What you should do
Across the material below, how many lines hold the word "work"? Only the number should be given.

Input records
■ ■ ■ ■ ■
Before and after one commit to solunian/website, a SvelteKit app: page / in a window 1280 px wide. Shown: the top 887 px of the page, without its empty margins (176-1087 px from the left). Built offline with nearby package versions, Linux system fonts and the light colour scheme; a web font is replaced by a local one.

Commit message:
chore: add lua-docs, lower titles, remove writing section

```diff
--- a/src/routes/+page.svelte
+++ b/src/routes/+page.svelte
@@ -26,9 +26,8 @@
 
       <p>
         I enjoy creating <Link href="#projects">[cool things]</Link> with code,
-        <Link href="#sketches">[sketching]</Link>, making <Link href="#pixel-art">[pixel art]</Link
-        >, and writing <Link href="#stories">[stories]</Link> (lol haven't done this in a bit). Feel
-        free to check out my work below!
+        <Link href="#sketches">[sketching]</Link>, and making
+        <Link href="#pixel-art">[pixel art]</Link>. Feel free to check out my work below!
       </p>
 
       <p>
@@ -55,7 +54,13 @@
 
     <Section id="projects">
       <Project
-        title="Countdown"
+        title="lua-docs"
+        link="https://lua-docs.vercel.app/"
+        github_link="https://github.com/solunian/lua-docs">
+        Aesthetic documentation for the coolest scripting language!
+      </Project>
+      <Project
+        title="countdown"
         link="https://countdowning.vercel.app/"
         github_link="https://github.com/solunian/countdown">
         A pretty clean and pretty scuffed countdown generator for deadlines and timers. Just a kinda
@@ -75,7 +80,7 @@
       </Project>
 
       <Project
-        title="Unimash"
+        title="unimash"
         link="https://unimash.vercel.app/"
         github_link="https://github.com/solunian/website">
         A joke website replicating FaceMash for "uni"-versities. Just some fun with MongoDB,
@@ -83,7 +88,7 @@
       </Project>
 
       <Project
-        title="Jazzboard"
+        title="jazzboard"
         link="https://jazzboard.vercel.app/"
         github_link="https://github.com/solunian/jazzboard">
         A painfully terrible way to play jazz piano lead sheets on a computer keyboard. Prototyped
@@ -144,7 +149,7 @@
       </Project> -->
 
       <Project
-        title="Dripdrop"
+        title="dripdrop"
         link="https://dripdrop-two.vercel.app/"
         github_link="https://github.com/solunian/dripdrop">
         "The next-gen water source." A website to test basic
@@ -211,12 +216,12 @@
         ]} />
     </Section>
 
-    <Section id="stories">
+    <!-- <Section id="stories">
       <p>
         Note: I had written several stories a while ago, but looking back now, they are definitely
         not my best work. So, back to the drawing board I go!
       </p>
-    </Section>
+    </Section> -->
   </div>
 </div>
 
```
■ ■ ■ ■ ■
Exercise response
3